Arienne Thompson | Thursday, February 19, 2004

Nelly’s latest effort may disappoint those fans expecting a disc containing entirely new music, but his remixes of old songs -“Derrty Versions,” as he prefers to call them – will surely please those who appreciate a good musical makeover and artistic innovation.By restructuring and reformulating the beats, melodies and even lyrics of many chart-toppers from the past albums Country Grammar (2000) and Nellyville (2002), Nelly (Cornell Haynes) and his gang of producers, most notably David Banner and Jason “Jay E” Epperson, prove that the “Nelly sound” is rooted in musical creativity and clever reinterpretation. Perhaps taking a cue from the troubled king of the remix R. Kelly, Nelly proves that making over an old song is a great strategy for creating a new hit. The somewhat unsavory but thumping remix of the 2000 hit “E.I.” is the prime example; it has received substantial radio play and is accompanied by a quasi-pornographic video enjoying regular rotation on a late-night cable show. On the guitar-heavy “Air Force Ones,” Nelly delivers a totally new rap with the help of David Banner and Eightball, injecting his now-popular brand of fast-paced humor and mild-mannered thuggery. In what has become a popular technique in rap, he shouts out to popular Southern cities, claiming them as allies of his hometown of St. Louis, saying “This for [anybody’s] city that used to be a plantation … / We hold it down for country folk / [Cuz] we in the same boat / Trippin’? Get that ‘Force One’ print on your throat / It’s no joke.” Employing another technique from the rapper’s handbook, Nelly is no stranger to the collaboration, as he enlists the help of Ronald Isley on the even funkier version of “Pimp Juice” and the voice of Destiny’s Child star Kelly Rowland on the pop smash “Dilemma.” The most unexpected of these collaborations, however, occurs on the “derrty” version of an ever-popular party song, “Ride Wit Me.” Cleverly combining genres and musical interests, the remix is guided by an interpolation of college-favorite John Mayer’s breakthrough single “No Such Thing,” which Nelly hails as one of his favorites. Despite these successes, some of the remixes fail to be anything more than lazily recycled versions of their former selves. This is especially apparent on “Country Grammar” and “Hot In Herre,” which ironically are the two singles that catapulted Nelly into stardom during the summers of 2000 and 2002, respectively. The attempts to “reinvent” these singles show that some things are better left untouched. Sprinkled among the remixes are a few new songs from soundtracks and compilation albums, including “If” from the Neptunes’ latest album. The most prominent of this group is the frenetic and fun “Iz U,” released for last year’s Eddie Murphy stinker “The Haunted Mansion.” The song is backed by an interpolation of the theme from television’s “People’s Court” and features Nelly’s standard female-oriented banter about cars, sex and money.

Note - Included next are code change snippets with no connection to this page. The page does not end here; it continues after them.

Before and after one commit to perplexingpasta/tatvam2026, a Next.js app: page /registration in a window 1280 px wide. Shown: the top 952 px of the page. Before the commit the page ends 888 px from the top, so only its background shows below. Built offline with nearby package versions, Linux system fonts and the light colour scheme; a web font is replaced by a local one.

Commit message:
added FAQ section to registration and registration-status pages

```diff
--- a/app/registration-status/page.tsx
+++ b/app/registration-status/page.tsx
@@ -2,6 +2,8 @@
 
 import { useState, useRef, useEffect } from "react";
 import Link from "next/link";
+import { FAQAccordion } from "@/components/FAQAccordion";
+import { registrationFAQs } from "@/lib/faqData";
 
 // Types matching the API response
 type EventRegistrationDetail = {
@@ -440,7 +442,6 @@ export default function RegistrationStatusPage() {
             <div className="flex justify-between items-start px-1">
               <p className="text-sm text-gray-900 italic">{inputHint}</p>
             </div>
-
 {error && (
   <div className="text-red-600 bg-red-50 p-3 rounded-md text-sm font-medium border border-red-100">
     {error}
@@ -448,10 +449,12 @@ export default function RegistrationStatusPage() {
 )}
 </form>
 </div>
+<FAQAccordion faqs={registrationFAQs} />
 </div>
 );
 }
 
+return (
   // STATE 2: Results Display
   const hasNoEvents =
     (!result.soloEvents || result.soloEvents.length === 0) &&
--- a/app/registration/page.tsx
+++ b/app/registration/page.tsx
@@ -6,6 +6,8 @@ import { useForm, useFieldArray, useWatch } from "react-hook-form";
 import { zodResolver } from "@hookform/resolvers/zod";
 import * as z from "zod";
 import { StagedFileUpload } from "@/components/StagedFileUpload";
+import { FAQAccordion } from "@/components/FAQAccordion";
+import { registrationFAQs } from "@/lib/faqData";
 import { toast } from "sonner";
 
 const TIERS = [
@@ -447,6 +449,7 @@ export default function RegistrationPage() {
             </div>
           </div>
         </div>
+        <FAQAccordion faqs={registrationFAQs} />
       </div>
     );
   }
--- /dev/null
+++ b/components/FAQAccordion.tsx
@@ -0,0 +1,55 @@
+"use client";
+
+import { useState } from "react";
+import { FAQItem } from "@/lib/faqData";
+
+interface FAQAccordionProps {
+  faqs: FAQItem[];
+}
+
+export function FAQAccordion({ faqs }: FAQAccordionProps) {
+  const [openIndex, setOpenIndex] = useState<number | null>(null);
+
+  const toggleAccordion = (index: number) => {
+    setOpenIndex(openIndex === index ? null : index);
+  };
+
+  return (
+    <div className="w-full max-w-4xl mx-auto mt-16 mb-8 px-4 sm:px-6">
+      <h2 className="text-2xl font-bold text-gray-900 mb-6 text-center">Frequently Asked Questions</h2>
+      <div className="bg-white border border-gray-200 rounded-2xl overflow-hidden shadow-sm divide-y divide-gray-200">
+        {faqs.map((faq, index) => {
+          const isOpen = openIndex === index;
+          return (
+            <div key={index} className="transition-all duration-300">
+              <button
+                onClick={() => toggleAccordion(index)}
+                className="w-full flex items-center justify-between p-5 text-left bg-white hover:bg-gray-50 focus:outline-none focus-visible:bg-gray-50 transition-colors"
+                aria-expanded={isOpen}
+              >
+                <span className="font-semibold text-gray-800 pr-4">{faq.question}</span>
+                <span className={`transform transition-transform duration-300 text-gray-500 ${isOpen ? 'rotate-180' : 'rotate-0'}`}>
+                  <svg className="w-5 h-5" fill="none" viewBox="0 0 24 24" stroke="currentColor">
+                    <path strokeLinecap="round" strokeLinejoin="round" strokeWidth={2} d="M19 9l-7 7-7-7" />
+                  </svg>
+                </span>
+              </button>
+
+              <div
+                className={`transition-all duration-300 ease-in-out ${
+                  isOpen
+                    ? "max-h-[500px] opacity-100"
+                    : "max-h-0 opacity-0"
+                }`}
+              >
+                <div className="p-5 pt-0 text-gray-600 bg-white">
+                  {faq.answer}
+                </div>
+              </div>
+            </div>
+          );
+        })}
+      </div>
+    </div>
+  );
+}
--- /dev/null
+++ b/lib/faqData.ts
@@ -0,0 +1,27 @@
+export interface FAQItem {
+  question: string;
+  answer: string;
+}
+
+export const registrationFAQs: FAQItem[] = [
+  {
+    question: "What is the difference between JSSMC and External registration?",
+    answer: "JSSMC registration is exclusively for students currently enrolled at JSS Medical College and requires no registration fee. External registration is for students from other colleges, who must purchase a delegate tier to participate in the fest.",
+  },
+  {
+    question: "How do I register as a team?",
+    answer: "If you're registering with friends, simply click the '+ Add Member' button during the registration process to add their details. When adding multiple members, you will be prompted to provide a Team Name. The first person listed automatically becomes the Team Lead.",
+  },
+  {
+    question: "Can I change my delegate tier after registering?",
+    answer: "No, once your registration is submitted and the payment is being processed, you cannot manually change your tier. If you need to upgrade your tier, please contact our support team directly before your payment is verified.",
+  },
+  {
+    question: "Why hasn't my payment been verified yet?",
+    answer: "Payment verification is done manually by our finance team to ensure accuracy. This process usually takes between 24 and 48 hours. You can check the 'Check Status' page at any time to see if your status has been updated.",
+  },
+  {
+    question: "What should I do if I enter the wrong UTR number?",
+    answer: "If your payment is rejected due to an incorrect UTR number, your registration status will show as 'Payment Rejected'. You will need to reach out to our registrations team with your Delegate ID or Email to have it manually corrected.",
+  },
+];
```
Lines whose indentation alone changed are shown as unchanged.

With this album and its hits, Nelly manages to tweak an old adage by showing that you can fix it even if it ain’t broke. He certainly “reinvents” past hits with a competence and strategy that point to a seasoned understanding of the need to remain fresh and consistent in an industry of flops, favoritism and finances. Sure to add to his already mammoth popularity, Da Derrty Versions will satisfy those fans and newcomers with an ear for creativity and enough patience to wait for the next group of new hits coming this summer.

Contact Arienne Thompson at athomps1@nd.edu